Alexandra Selfridge Presents “Perfecting Motions for Summary Judgment” Seminar to the San Diego Legal Secretaries Organization
May 29, 2012
Alexandra Selfridge presented a seminar to the San Diego Legal Secretaries Organization regarding substantive, strategic, and procedural considerations in connection with Motions for Summary Judgement in California State Court. Ms. Selfridge also spoke about the recent amendment to California Code of Civil Procedure section 473c, which now allows for the adjudication of issues, even if the issue does not completely dispose of a cause of action.
The Law Offices of Kenneth N. Greenfield Is Now Available for Seminars regarding the “12 Month Suit” Limitation Provision in California Property Insurance Policies
August 17, 2012
Our firm’s attorneys are available for seminars regarding the “12 Month Suit” limitation provision in California property insurance policies. The seminars focus upon the origin, purpose, application, and interpretation of the such provisions. In addition, we explain how to calculate the one-year period in the context of a losses where discovery is delayed. Further, our firm provides recommendations for questions to ask during a recorded statement when the contractual limitations provision may be applicable. Please contact us for more information.
The Law Offices of Kenneth N. Greenfield Succeeds in Contentious Trial Regarding the Sale of a Business
December 17, 2012
Kenneth Greenfield and Alexandra Selfridge prevailed at trial while representing the sellers of high performance automotive business. The sellers turned the business over to the buyers, and they began to run the business. Shortly thereafter, the buyers claimed that they discovered fraud on the part of the sellers about the business. As a result, the buyers refused to pay the full purchase price, abandoned the business, and stopped paying rent to the landlord. The landlord sued both the sellers and the buyers for unpaid rent. The sellers sued the buyers for the remaining amount of the purchase price of the business. Thereafter, the buyers sued the sellers for their money back.

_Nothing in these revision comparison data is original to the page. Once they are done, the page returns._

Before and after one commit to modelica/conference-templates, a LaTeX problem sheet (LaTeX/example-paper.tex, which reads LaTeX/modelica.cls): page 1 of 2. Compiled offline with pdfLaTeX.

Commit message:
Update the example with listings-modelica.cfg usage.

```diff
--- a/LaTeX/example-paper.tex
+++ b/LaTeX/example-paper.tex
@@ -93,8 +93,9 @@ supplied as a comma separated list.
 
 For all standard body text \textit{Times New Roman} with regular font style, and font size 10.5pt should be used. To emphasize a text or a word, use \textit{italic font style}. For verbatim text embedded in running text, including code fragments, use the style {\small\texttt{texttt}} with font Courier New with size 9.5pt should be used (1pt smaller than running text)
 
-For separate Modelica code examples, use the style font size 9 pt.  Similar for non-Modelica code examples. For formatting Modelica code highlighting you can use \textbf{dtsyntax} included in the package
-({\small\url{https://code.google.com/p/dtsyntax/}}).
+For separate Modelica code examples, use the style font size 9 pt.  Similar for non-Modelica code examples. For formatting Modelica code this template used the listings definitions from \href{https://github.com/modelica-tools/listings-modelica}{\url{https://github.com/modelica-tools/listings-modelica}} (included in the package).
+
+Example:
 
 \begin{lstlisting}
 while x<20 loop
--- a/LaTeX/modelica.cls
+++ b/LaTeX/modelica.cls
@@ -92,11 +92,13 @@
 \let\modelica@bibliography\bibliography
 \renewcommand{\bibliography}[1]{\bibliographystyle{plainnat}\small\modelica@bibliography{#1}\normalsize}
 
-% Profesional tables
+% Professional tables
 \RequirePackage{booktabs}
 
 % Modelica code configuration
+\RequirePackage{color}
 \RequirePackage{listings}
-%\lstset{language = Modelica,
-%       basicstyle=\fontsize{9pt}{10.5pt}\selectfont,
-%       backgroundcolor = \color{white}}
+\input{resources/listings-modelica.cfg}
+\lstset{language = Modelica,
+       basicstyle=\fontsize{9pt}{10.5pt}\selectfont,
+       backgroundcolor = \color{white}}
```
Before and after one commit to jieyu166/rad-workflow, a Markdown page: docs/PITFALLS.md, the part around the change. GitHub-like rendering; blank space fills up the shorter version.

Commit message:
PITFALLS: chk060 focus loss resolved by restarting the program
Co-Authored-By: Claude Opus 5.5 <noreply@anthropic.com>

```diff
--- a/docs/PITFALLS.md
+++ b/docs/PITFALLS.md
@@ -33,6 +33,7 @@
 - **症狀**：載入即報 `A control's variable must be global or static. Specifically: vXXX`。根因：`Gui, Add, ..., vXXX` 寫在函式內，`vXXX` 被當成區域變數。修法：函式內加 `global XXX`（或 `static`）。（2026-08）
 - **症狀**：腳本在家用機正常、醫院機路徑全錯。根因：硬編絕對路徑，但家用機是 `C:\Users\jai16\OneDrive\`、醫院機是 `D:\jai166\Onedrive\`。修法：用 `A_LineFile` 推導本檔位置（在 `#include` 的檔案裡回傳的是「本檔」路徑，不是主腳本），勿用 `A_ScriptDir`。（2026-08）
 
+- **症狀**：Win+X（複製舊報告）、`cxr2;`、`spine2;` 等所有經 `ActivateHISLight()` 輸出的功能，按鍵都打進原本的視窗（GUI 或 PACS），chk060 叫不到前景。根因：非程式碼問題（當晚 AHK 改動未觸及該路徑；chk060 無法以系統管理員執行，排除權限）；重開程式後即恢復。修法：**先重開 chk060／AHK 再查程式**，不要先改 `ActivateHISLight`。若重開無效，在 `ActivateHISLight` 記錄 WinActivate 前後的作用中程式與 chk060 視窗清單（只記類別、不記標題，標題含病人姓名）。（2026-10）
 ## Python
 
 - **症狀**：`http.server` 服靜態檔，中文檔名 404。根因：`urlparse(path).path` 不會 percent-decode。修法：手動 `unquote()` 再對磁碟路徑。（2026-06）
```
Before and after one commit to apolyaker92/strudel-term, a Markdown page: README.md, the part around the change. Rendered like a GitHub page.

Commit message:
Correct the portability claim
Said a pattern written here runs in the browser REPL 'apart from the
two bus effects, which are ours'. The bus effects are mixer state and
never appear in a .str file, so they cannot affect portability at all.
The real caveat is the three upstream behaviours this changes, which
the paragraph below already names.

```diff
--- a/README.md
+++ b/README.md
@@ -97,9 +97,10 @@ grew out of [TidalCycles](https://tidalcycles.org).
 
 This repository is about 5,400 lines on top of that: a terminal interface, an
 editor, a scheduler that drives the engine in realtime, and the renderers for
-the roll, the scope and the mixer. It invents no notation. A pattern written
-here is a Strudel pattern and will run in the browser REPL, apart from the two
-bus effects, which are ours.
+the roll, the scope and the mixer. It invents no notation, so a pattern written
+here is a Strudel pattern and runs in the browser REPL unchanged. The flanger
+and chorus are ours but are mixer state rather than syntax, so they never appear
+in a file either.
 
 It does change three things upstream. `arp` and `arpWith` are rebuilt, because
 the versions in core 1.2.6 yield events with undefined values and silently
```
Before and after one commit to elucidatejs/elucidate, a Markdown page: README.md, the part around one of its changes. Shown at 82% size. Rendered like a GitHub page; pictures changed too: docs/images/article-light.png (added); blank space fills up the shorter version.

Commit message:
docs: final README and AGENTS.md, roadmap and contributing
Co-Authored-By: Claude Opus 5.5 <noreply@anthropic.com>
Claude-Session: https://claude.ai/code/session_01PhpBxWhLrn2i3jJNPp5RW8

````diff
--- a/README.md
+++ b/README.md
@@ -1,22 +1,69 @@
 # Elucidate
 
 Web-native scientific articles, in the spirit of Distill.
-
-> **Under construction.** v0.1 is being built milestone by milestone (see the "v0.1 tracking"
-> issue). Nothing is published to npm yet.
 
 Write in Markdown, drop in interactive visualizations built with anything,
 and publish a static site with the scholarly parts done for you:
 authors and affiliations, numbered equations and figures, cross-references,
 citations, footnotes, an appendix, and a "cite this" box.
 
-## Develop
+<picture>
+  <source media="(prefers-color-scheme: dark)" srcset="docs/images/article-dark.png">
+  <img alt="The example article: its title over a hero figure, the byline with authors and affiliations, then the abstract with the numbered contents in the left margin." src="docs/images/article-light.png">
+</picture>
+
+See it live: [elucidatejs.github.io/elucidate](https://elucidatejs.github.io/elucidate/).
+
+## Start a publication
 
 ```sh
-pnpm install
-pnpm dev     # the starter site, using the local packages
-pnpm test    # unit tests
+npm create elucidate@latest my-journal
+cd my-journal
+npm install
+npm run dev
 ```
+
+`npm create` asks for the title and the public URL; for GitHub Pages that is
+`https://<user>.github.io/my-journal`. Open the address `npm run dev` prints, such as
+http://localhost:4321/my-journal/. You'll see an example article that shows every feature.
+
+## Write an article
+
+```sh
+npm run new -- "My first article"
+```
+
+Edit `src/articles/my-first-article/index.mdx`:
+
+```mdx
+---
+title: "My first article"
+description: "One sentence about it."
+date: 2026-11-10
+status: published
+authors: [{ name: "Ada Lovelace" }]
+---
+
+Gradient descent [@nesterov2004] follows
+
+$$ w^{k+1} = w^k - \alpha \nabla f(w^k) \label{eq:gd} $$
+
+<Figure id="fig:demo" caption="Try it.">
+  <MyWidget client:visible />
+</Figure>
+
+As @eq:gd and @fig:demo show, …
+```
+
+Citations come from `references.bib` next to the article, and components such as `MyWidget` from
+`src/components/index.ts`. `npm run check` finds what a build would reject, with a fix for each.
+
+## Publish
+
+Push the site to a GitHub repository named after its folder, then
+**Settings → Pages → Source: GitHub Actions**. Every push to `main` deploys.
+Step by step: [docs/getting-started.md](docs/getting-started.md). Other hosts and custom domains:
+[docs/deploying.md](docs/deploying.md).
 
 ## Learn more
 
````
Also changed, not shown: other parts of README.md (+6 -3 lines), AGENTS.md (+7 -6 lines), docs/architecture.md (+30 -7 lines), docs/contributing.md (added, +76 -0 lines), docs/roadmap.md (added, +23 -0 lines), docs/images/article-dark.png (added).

The landlord settled its case with the buyers for $50,000 before trial. Also before trial, the landlord dismissed its lawsuit against the sellers. The Law Offices of Kenneth N. Greenfield obtained a defense verdict in favor of the sellers with respect to each of the buyers’ causes of action against them. In addition, the sellers obtained a $152,450.46 judgment against the buyers on their breach of contract cause of action. The sellers were also awarded $223,137.50 in contractual attorney fees and $7,694.65 in costs, for a total of $383,282.61, plus interest.
The buyers were a Limited Liability Company and an individual. Notably, the trial court pierced the corporate veil of the LLC, and found that the individual buyer was liable for the full amount of the judgment. This particular issue is currently on appeal.
The Law Offices of Kenneth N. Greenfield Settles Case Against a Major Insurer and a Security Company for $500.000,00
May 23, 2013
The Law Offices of Kenneth N. Greenfield represented the Plaintiffs, who owned an apartment building which was severely vandalized. Before the vandalism, Plaintiffs hired a security company to protect the property. In addition, Plaintiffs purchased an insurance policy with a major insurance company for the apartment building. Plaintiffs alleged that the security company failed to guard the property, and as a direct result, it was vandalized, causing substantial property damage. Plaintiffs submitted a claim to their insurer, but the insurer denied the claim. Plaintiffs alleged that the denial of the claim was wrongful and in bath faith. Plaintiffs settled their case against the security company for $350,000, and their case against the insurer for $150,000, for a total of $500,000.
The Law Offices of Kenneth N. Greenfield Obtains a Defense Verdict in Insurance Bad Faith Jury Trial in Los Angeles Superior Court
May 2, 2017
Kenneth Greenfield and Kate Greenfield obtained a defense verdict in an insurance bad faith trial involving the suspicious theft of an insured’s 2013 Chevy Camaro. Plaintiff insured had parked his car on a street in Los Angeles for a week while he vacationed in Palm Springs. He gave the transponder key to his nephew to watch over the vehicle. When he returned, the vehicle was gone. The nephew still had the key, and there was no evidence that the car had been stolen or even towed by the police. The insurer suspected fraud, took a lengthy period of time to fully investigate by taking various witness statements and an examination under oath of the insured, but finally paid the full value of the Camaro nearly 8 months later. Before payment was made, the insured filed suit claiming breach of contract and insurance bad faith. It was claimed that the insurance company had unreasonably delayed payment of the claim, and had caused the insured severe emotional distress by allegedly inferring that the insured was criminally involved in the theft.
After a 10 day trial the jury deliberated for two hours and returned an 11-1 defense verdict. Plaintiff’s demand had been $250,000, and the defendant’s Code of Civil Procedure section 998 offer to compromise had been in the amount of $15,001. Thus, defendant was entitled to costs in an amount in excess of $70,000.